I agree, and it’s an album I was thinking about again recently when fellow WriteWyattUK double-interviewee Neil Sheasby, a core partner of the afore-mentioned Neil Jones in Stone Foundation, wrote online about the importance to him of Realms of Gold.
“Ah, yeah, he does a great blog, and they’re doing really well and deserve that. They’re pushing on, aren’t they.”
True, and you’ve played a part in that story, one of many big-name contributors guesting with them live and in the studio.”
“Well, a little bit, but of course Paul Weller’s helped an awful lot. He’s been very generous, and they deserve it. And the two Neils are true believers, y’know.”
Agreed, and talking of Paul, have you done anything with Mr Weller of late?
“No, but I bumped into him at a Stone Foundation gig a couple of years ago, it was great to see him, and we WhatsApp a bit here and there. He’s been listening to the Monks Road and I always listen to whatever he does.”
“Sure, Paul’s always moving, and you’ve got to respect him for that. He doesn’t play it safe and never gives his audience what they think they want. He always goes where he wants to go, and I think that’s real integrity.”
Before we wrap up for now, I’ll return to Blow Monkeys territory, and your North London early days with Mick Anker (bass) and Neville Henry (sax). Remind me how you got to know each other.
“When I came back from Australia I answered an ad in the back of Melody Maker, then went up to Jacksons Lane Community Centre in Highgate, and there was Nev with a couple of others. And within a week we’d pretty much sacked off the rest of the band and decided that we wanted to form our own band. So we got Mick in, and there was a young kid hanging around playing drums, called Angus, who became our original drummer. And from that point on we just went for it.
“This was 1981 and we decided everyone was going to give up their jobs, we were going to rehearse five days a week, and it was full on. Those were the days when we were on the dole and you could live on the dole, it was like a safety net. A lot of bands couldn’t have existed without that, we didn’t get a deal for another four years and gigs were hard to get. We didn’t know anyone. It’s about starting right at the bottom, but we got a strong bond because of that.”
Well, we could quite easily get on from that to what this current generation of emerging bands face now, with changes afoot with regard to crossing borders following the dreaded B-word, throwing away our EU membership and the like. But we’ll save that for next time, right?
“Yeah, yeah, that’s another discussion!”
For the previous WriteWyattUK feature/interview with Dr Robert, from March 2016, head here.

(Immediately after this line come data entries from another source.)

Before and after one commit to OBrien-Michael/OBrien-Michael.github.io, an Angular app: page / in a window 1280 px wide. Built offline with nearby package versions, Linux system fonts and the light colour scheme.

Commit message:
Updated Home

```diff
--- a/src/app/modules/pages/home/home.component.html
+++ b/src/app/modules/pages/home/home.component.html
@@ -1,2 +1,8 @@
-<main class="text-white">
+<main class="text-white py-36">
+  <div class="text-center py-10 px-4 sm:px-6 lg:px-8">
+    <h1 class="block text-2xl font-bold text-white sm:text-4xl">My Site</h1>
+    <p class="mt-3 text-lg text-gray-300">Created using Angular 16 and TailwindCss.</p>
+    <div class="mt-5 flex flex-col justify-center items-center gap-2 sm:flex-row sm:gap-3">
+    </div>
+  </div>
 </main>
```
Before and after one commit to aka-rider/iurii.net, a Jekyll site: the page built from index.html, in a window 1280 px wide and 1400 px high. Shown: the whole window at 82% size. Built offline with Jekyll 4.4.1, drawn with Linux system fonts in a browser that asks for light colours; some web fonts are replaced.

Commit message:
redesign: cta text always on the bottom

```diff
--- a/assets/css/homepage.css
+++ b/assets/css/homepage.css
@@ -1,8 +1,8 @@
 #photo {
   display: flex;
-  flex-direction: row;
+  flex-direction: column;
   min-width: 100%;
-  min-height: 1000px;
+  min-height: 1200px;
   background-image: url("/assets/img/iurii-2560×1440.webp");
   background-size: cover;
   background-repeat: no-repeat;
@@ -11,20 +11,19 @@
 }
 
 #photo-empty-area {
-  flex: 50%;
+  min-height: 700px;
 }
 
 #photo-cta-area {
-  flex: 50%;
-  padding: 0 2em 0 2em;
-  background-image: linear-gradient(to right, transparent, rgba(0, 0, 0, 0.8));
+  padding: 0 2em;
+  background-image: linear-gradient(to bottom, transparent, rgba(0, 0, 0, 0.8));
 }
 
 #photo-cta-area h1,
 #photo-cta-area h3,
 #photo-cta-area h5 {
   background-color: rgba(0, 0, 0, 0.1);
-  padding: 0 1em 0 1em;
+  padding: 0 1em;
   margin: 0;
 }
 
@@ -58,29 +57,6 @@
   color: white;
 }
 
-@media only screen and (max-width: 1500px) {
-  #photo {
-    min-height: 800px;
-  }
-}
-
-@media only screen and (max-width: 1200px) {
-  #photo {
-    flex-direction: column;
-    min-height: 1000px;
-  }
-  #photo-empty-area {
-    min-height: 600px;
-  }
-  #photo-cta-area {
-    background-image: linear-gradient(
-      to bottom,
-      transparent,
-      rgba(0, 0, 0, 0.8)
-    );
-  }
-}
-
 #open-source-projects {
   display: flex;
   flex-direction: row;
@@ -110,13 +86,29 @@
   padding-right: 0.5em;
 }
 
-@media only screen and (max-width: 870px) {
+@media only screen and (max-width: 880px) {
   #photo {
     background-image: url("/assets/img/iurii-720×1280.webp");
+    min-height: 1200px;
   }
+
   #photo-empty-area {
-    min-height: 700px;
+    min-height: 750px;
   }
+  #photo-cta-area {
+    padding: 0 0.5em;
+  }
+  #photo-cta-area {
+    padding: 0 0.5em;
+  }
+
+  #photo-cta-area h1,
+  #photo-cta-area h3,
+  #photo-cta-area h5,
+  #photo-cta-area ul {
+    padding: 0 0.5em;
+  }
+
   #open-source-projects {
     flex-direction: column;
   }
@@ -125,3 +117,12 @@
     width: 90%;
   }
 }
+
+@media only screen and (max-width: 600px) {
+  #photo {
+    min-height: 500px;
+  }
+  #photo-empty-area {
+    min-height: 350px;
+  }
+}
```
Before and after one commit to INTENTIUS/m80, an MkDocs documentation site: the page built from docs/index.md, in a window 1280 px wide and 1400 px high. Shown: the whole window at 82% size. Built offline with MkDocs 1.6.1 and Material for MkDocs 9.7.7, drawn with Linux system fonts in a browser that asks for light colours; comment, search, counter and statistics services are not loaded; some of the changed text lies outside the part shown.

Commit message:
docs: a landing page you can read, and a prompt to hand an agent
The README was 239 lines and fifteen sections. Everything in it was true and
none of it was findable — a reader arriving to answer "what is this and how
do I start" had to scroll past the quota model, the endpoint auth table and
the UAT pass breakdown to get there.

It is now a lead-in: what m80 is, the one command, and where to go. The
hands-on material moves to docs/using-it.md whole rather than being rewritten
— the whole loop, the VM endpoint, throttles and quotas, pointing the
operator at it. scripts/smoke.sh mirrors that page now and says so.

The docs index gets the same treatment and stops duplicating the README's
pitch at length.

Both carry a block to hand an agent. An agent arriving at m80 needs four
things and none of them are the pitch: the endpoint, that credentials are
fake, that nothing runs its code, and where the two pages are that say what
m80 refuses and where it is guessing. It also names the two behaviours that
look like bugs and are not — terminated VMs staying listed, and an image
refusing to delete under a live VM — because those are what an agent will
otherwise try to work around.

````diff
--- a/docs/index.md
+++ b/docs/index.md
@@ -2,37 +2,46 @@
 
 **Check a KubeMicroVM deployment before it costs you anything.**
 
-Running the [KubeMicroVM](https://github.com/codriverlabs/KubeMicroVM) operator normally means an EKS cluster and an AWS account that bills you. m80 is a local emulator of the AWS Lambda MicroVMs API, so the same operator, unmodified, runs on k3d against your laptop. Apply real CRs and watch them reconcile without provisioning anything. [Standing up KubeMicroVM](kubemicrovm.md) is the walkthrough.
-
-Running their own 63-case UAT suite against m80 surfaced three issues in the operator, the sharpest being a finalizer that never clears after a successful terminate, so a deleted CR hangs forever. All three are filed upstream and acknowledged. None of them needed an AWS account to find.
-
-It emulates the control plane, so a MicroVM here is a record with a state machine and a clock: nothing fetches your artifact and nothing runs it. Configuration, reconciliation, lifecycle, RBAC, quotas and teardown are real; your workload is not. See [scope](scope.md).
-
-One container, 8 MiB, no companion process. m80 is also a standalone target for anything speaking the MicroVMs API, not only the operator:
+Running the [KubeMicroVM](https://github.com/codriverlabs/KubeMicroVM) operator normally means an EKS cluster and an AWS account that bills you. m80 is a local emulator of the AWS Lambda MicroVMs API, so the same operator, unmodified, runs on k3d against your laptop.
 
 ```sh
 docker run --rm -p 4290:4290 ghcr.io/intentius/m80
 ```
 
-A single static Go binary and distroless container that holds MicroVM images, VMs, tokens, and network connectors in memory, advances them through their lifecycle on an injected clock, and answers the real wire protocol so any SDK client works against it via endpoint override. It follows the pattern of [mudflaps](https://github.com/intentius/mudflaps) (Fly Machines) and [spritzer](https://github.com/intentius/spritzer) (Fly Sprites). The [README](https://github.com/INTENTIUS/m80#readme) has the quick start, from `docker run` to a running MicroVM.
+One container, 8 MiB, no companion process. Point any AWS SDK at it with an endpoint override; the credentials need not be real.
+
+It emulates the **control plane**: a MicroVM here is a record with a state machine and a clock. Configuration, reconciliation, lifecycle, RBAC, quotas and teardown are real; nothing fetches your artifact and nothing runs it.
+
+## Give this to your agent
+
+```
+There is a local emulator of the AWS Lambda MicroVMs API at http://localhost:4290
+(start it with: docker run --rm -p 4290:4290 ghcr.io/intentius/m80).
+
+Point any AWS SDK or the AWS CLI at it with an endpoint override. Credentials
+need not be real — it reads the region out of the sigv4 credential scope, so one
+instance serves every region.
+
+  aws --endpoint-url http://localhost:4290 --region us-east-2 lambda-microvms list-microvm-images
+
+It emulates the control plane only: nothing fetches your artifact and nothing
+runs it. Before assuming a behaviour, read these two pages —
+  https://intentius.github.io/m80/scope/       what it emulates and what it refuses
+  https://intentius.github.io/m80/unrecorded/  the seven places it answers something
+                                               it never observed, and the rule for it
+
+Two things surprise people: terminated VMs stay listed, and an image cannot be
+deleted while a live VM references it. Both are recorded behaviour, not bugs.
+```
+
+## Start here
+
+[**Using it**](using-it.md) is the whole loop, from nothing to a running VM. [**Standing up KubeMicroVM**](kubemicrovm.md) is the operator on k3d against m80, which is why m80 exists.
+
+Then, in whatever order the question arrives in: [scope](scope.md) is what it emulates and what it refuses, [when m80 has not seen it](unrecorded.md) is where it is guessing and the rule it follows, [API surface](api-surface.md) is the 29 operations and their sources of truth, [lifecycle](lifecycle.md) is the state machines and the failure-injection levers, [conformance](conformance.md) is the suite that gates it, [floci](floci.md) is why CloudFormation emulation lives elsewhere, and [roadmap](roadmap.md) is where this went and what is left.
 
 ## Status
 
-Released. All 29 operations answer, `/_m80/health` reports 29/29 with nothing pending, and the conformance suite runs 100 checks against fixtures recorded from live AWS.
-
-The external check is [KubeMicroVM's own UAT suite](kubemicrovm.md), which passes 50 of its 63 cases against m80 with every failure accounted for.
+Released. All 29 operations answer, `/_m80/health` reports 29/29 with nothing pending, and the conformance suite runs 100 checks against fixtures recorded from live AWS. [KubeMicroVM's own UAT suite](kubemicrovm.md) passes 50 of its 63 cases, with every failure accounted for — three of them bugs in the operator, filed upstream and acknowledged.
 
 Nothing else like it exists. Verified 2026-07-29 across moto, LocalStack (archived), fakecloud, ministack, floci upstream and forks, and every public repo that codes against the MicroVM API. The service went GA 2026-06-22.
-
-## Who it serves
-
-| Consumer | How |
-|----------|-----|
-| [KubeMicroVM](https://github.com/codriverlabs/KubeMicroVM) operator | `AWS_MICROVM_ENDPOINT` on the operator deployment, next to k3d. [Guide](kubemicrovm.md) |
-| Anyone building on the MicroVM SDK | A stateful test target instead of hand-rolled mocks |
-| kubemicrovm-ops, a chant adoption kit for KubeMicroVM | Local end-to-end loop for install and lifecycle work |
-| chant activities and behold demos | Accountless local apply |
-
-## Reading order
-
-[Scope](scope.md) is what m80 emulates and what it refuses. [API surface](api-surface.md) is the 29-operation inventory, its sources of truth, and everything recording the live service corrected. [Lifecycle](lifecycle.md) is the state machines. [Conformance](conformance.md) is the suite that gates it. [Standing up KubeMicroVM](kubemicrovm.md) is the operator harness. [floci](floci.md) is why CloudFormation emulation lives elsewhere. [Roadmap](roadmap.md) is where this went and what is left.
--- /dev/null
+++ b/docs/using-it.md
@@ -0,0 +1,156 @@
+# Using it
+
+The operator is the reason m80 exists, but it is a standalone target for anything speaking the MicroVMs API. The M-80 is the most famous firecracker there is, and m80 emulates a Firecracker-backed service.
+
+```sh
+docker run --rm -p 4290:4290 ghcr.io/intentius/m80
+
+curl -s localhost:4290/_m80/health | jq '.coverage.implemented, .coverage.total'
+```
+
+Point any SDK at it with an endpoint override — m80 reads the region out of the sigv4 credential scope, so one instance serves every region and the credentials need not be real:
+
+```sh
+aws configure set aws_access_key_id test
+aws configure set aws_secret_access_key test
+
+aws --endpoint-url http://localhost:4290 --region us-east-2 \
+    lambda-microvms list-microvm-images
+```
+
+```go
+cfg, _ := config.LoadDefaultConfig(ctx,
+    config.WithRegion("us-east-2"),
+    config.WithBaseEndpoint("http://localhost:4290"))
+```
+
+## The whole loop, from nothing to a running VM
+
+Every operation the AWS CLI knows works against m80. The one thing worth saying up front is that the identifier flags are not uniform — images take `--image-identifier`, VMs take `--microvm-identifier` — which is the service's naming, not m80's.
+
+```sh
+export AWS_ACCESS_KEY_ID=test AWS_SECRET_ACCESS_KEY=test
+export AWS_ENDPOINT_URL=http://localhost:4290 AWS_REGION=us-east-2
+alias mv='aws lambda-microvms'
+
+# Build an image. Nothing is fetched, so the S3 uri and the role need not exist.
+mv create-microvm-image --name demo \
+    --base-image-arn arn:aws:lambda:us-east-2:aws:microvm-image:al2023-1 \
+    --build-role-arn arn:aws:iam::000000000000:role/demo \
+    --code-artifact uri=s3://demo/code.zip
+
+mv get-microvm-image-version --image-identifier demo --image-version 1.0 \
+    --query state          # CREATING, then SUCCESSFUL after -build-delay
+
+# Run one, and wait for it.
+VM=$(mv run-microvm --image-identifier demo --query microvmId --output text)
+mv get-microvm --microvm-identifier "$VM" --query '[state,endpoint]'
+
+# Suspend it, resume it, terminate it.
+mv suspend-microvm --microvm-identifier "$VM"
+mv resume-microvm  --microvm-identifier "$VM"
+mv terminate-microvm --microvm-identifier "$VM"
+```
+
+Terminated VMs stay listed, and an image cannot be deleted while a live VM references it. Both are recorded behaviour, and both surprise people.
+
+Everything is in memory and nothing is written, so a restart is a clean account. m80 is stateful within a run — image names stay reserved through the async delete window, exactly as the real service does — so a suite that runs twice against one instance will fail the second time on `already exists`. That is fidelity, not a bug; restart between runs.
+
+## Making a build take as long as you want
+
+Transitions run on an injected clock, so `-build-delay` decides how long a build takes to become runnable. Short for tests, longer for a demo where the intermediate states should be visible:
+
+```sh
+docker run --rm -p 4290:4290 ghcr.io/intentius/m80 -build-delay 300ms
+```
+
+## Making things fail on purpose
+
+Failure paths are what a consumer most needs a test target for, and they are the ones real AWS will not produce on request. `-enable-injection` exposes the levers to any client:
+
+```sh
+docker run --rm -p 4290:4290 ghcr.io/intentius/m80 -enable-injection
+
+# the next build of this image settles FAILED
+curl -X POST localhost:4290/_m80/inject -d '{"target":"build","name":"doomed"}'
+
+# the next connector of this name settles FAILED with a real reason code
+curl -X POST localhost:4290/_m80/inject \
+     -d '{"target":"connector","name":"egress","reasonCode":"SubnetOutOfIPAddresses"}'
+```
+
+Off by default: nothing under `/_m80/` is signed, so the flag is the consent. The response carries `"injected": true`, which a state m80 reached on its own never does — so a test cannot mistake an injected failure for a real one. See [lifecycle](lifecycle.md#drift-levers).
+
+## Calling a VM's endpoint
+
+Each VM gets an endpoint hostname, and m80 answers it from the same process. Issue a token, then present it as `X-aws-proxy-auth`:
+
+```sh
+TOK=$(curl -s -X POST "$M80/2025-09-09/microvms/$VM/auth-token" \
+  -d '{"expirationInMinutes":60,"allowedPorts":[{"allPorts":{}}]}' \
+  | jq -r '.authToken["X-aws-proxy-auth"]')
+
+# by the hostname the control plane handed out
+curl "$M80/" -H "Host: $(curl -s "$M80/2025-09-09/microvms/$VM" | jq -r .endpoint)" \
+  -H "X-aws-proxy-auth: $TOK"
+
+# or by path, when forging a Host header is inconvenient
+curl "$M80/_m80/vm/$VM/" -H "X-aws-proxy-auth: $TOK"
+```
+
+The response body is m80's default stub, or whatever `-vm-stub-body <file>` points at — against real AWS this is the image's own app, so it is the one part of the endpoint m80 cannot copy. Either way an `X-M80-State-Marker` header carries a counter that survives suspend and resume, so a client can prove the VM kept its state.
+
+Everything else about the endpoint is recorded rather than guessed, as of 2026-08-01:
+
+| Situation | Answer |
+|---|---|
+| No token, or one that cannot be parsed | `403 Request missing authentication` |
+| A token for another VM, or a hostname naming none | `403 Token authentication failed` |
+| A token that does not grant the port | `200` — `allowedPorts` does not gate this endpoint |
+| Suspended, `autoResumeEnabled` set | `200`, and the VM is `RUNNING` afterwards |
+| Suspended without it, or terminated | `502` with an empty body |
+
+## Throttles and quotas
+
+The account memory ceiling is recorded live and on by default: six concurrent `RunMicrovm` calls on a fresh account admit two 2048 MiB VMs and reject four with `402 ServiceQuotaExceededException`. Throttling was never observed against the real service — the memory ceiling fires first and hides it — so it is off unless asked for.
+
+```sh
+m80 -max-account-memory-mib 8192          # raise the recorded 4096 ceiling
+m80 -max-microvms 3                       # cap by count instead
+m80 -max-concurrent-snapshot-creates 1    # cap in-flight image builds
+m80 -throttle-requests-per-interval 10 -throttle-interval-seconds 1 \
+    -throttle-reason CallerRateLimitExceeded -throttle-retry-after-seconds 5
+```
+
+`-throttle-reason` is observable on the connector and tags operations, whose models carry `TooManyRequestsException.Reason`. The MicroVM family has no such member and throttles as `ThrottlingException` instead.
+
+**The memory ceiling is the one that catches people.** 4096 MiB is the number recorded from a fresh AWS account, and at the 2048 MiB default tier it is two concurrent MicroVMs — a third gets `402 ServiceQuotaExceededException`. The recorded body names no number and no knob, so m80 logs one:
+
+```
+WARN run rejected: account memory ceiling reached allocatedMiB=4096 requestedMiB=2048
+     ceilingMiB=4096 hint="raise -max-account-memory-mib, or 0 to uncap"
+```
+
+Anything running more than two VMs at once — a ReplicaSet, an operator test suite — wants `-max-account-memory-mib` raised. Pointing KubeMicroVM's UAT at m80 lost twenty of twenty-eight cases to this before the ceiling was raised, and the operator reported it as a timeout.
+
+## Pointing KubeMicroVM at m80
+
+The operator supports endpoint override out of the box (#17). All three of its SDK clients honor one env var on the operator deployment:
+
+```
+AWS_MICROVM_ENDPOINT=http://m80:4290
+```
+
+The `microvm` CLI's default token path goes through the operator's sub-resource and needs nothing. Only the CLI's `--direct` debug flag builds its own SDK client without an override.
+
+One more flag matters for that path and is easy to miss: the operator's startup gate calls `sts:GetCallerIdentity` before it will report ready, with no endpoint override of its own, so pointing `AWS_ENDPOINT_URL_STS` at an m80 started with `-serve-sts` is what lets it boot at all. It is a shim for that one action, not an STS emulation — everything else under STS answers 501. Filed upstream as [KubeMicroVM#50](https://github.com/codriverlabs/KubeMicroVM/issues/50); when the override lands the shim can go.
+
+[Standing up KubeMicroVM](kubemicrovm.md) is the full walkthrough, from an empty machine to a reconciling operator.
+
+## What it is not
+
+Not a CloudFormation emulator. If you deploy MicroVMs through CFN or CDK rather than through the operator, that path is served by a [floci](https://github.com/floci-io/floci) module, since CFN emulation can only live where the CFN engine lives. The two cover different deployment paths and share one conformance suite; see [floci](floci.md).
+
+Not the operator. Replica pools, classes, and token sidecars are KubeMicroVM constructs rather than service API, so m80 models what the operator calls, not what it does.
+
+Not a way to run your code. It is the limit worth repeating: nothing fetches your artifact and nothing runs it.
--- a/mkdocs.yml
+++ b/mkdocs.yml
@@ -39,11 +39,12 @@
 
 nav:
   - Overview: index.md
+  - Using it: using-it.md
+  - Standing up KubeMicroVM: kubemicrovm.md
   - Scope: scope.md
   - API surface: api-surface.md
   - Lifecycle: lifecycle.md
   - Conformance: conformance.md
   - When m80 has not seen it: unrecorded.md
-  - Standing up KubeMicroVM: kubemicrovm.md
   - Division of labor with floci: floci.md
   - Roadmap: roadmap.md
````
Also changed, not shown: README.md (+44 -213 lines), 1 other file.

The Blow Monkeys play Altrincham’s Cinnamon Club on Friday, April 3rd, Lytham St Annes’ Lowther Pavilion on Sunday, April 12th (01253 794221), the Robin 2 in Bilston on Thursday, July 9th, Wigan The Old Courts on Saturday, July 11th, and The Atrium at Tower House, Douglas on the Isle of Man on Friday, July 24th. To keep up to date with the band’s plans, you can find out more via their website and Facebook, Instagram and Twitter platforms. And for more about Monks Road Social, including a Monday, May 11th live date at Camden’s Jazz Cafe in London, head here.